→ **REQUIREMENT**
Your output should be the complete listing, word for word, with no pictures in it.

→ **DATA SUPPLIED**
◇ ◇ ◇ ◇ ◇ ◇ ◇
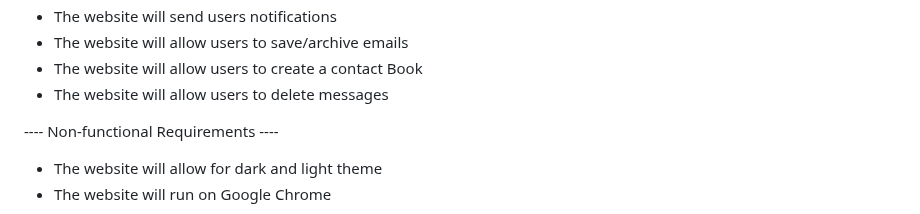
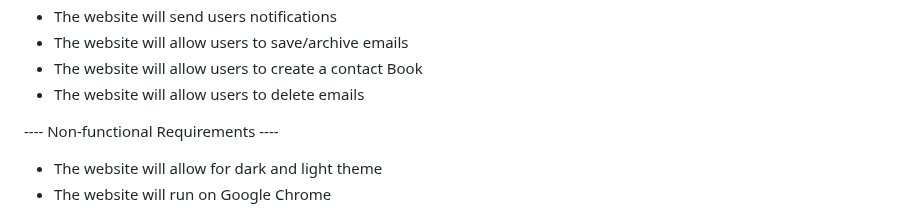
Before and after one commit to PioRomo/131-email-client, a Markdown page: requirements.md, the part around the change. Drawn GitHub-style.

```diff
--- a/requirements.md
+++ b/requirements.md
@@ -10,7 +10,7 @@
 * The website will send users notifications
 * The website will allow users to save/archive emails
 * The website will allow users to create a contact Book
-* The website will allow users to delete messages
+* The website will allow users to delete emails
 
 ---- Non-functional Requirements ----
 * The website will allow for dark and light theme
```
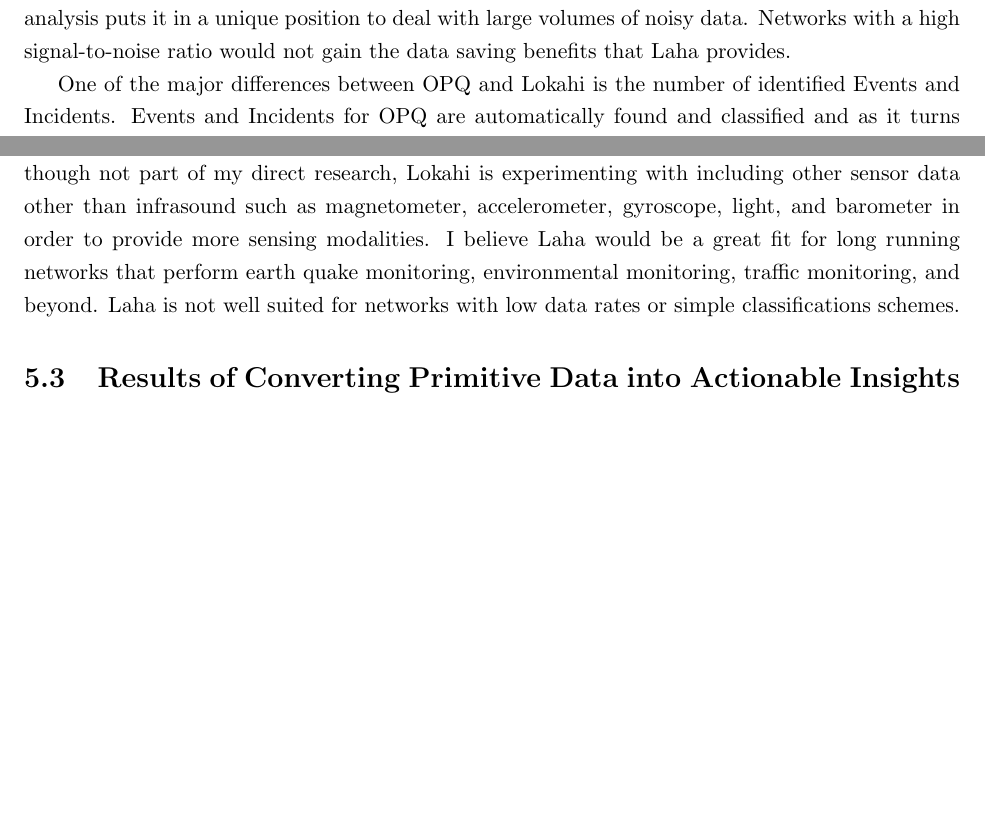
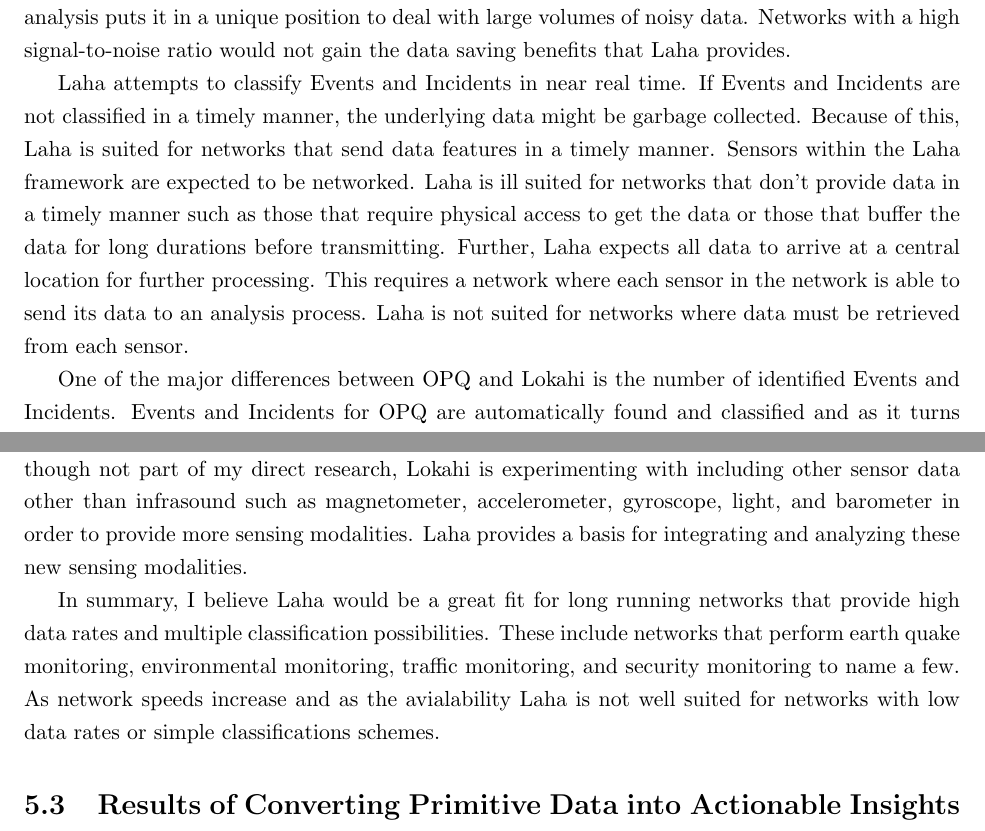
Before and after one commit to anthonyjchriste/dissertation, a LaTeX thesis (src/dissertation-christe.tex, which reads src/results.tex): two parts of pages 187 and 188 of 233 before the commit and two parts of pages 185 and 186 of 231 after it, joined at a grey line, cut so that both start at the same text, the shorter picture padded with empty space. Compiled offline with pdfLaTeX.

Commit message:
Discussion on laha suitability.

```diff
--- a/src/results.tex
+++ b/src/results.tex
@@ -666,6 +666,8 @@
 
 Laha is incredibly well suited for networks that experience a low signal to noise ratio. When most of the data is noise, Laha's data management combined with its ability to filter out noise in analysis puts it in a unique position to deal with large volumes of noisy data. Networks with a high signal-to-noise ratio would not gain the data saving benefits that Laha provides.
 
+Laha attempts to classify Events and Incidents in near real time. If Events and Incidents are not classified in a timely manner, the underlying data might be garbage collected. Because of this, Laha is suited for networks that send data features in a timely manner. Sensors within the Laha framework are expected to be networked. Laha is ill suited for networks that don't provide data in a timely manner such as those that require physical access to get the data or those that buffer the data for long durations before transmitting. Further, Laha expects all data to arrive at a central location for further processing. This requires a network where each sensor in the network is able to send its data to an analysis process. Laha is not suited for networks where data must be retrieved from each sensor.
+
 One of the major differences between OPQ and Lokahi is the number of identified Events and Incidents. Events and Incidents for OPQ are automatically found and classified and as it turns out, there is a lot going on on the UHM micro-grid in terms of PQ signals of interest. Contrast this to Lokahi which aims to classify significant signals observed in the infrasound range. Because the thresholds are higher for classifying Lokahi Events and Incidents, there are naturally less of them. This dichotomy is important because higher levels of the Laha hierarchy make use of large numbers of Events and Incidents to produce viable Phenomena. Because of that, Laha is better suited for networks that produce large amounts of Events and Incidents. These larges amounts of Events and Incidents provide Laha a greater opportunity to produce Phenomena and self-tune.
 
 An interesting consequence of the above is that data at different levels in the two networks appear to provide different weights of importance. For example, Events and Incidents are somewhat rare in the Lokahi network due to the high threshold required to become an Event or Incident. These Incidents are generally infrasonic events that are well characterized. Because of the high threshold and rarity of these data types, the Incidents that are classified by Lokahi tend to provide greater context than Events and Incidents in OPQ where there are many more Events and Incidents and I rely on Phenomena to find important signals of interest. This leads me to believe that networks with large amounts of Events and Incidents are better analyzed with Phenomena where networks with low amounts of Events and Incidents may not necessarily need Phenomena to provide use context and actionable insights.
@@ -678,7 +680,9 @@
 
 Lokahi on the other hand has goals of providing a secure and stable Infrasound network. Lokahi also provides much of the basis for work done at the Infrasound Laboratory in Kailua-Kona and at other institutions by our collaborators. Because of these requirements, it was more difficult to make sweeping changes specifically to fit Laha's model.
 
-I believe that Laha would be useful in many distributed sensing domains that collect large amounts of data and provide opportunities for many different types of signal classifications. Although not part of my direct research, Lokahi is experimenting with including other sensor data other than infrasound such as magnetometer, accelerometer, gyroscope, light, and barometer in order to provide more sensing modalities. I believe Laha would be a great fit for long running networks that perform earth quake monitoring, environmental monitoring, traffic monitoring, and beyond. Laha is not well suited for networks with low data rates or simple classifications schemes.
+I believe that Laha would be useful in many distributed sensing domains that collect large amounts of data and provide opportunities for many different types of signal classifications. Although not part of my direct research, Lokahi is experimenting with including other sensor data other than infrasound such as magnetometer, accelerometer, gyroscope, light, and barometer in order to provide more sensing modalities. Laha provides a basis for integrating and analyzing these new sensing modalities.
+
+In summary, I believe Laha would be a great fit for long running networks that provide high data rates and multiple classification possibilities. These include networks that perform earth quake monitoring, environmental monitoring, traffic monitoring, and security monitoring to name a few. As network speeds increase and as the avialability  Laha is not well suited for networks with low data rates or simple classifications schemes.
 
 \section{Results of Converting Primitive Data into Actionable Insights}\label{sec:results-of-converting-primitie-data-into-actional-insights}
 
```
Also changed, not shown: src/figures/asmar_1.png (added), src/figures/asmar_2.png (added), src/figures/asmar_3.png (added), src/figures/hurricane_1.png (added), src/figures/meteor_1.png (added), src/figures/meteor_2.png (added), src/figures/periodic_example.png (added), src/figures/quake_1.png (added), src/figures/quake_2.png (added), src/figures/quake_3.png (added), src/figures/spacex_1.png (added), src/figures/spacex_2.png (added).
◇ ◇ ◇ ◇ ◇ ◇ ◇
→ **RESULT OF THE TASK**
Before and after one commit to PioRomo/131-email-client, a Markdown page: requirements.md, the part around the change. Drawn GitHub-style.

```diff
--- a/requirements.md
+++ b/requirements.md
@@ -10,7 +10,7 @@
 * The website will send users notifications
 * The website will allow users to save/archive emails
 * The website will allow users to create a contact Book
-* The website will allow users to delete messages
+* The website will allow users to delete emails
 
 ---- Non-functional Requirements ----
 * The website will allow for dark and light theme
```
Before and after one commit to anthonyjchriste/dissertation, a LaTeX thesis (src/dissertation-christe.tex, which reads src/results.tex): two parts of pages 187 and 188 of 233 before the commit and two parts of pages 185 and 186 of 231 after it, joined at a grey line, cut so that both start at the same text, the shorter picture padded with empty space. Compiled offline with pdfLaTeX.

Commit message:
Discussion on laha suitability.

```diff
--- a/src/results.tex
+++ b/src/results.tex
@@ -666,6 +666,8 @@
 
 Laha is incredibly well suited for networks that experience a low signal to noise ratio. When most of the data is noise, Laha's data management combined with its ability to filter out noise in analysis puts it in a unique position to deal with large volumes of noisy data. Networks with a high signal-to-noise ratio would not gain the data saving benefits that Laha provides.
 
+Laha attempts to classify Events and Incidents in near real time. If Events and Incidents are not classified in a timely manner, the underlying data might be garbage collected. Because of this, Laha is suited for networks that send data features in a timely manner. Sensors within the Laha framework are expected to be networked. Laha is ill suited for networks that don't provide data in a timely manner such as those that require physical access to get the data or those that buffer the data for long durations before transmitting. Further, Laha expects all data to arrive at a central location for further processing. This requires a network where each sensor in the network is able to send its data to an analysis process. Laha is not suited for networks where data must be retrieved from each sensor.
+
 One of the major differences between OPQ and Lokahi is the number of identified Events and Incidents. Events and Incidents for OPQ are automatically found and classified and as it turns out, there is a lot going on on the UHM micro-grid in terms of PQ signals of interest. Contrast this to Lokahi which aims to classify significant signals observed in the infrasound range. Because the thresholds are higher for classifying Lokahi Events and Incidents, there are naturally less of them. This dichotomy is important because higher levels of the Laha hierarchy make use of large numbers of Events and Incidents to produce viable Phenomena. Because of that, Laha is better suited for networks that produce large amounts of Events and Incidents. These larges amounts of Events and Incidents provide Laha a greater opportunity to produce Phenomena and self-tune.
 
 An interesting consequence of the above is that data at different levels in the two networks appear to provide different weights of importance. For example, Events and Incidents are somewhat rare in the Lokahi network due to the high threshold required to become an Event or Incident. These Incidents are generally infrasonic events that are well characterized. Because of the high threshold and rarity of these data types, the Incidents that are classified by Lokahi tend to provide greater context than Events and Incidents in OPQ where there are many more Events and Incidents and I rely on Phenomena to find important signals of interest. This leads me to believe that networks with large amounts of Events and Incidents are better analyzed with Phenomena where networks with low amounts of Events and Incidents may not necessarily need Phenomena to provide use context and actionable insights.
@@ -678,7 +680,9 @@
 
 Lokahi on the other hand has goals of providing a secure and stable Infrasound network. Lokahi also provides much of the basis for work done at the Infrasound Laboratory in Kailua-Kona and at other institutions by our collaborators. Because of these requirements, it was more difficult to make sweeping changes specifically to fit Laha's model.
 
-I believe that Laha would be useful in many distributed sensing domains that collect large amounts of data and provide opportunities for many different types of signal classifications. Although not part of my direct research, Lokahi is experimenting with including other sensor data other than infrasound such as magnetometer, accelerometer, gyroscope, light, and barometer in order to provide more sensing modalities. I believe Laha would be a great fit for long running networks that perform earth quake monitoring, environmental monitoring, traffic monitoring, and beyond. Laha is not well suited for networks with low data rates or simple classifications schemes.
+I believe that Laha would be useful in many distributed sensing domains that collect large amounts of data and provide opportunities for many different types of signal classifications. Although not part of my direct research, Lokahi is experimenting with including other sensor data other than infrasound such as magnetometer, accelerometer, gyroscope, light, and barometer in order to provide more sensing modalities. Laha provides a basis for integrating and analyzing these new sensing modalities.
+
+In summary, I believe Laha would be a great fit for long running networks that provide high data rates and multiple classification possibilities. These include networks that perform earth quake monitoring, environmental monitoring, traffic monitoring, and security monitoring to name a few. As network speeds increase and as the avialability  Laha is not well suited for networks with low data rates or simple classifications schemes.
 
 \section{Results of Converting Primitive Data into Actionable Insights}\label{sec:results-of-converting-primitie-data-into-actional-insights}
 
```
Also changed, not shown: src/figures/asmar_1.png (added), src/figures/asmar_2.png (added), src/figures/asmar_3.png (added), src/figures/hurricane_1.png (added), src/figures/meteor_1.png (added), src/figures/meteor_2.png (added), src/figures/periodic_example.png (added), src/figures/quake_1.png (added), src/figures/quake_2.png (added), src/figures/quake_3.png (added), src/figures/spacex_1.png (added), src/figures/spacex_2.png (added).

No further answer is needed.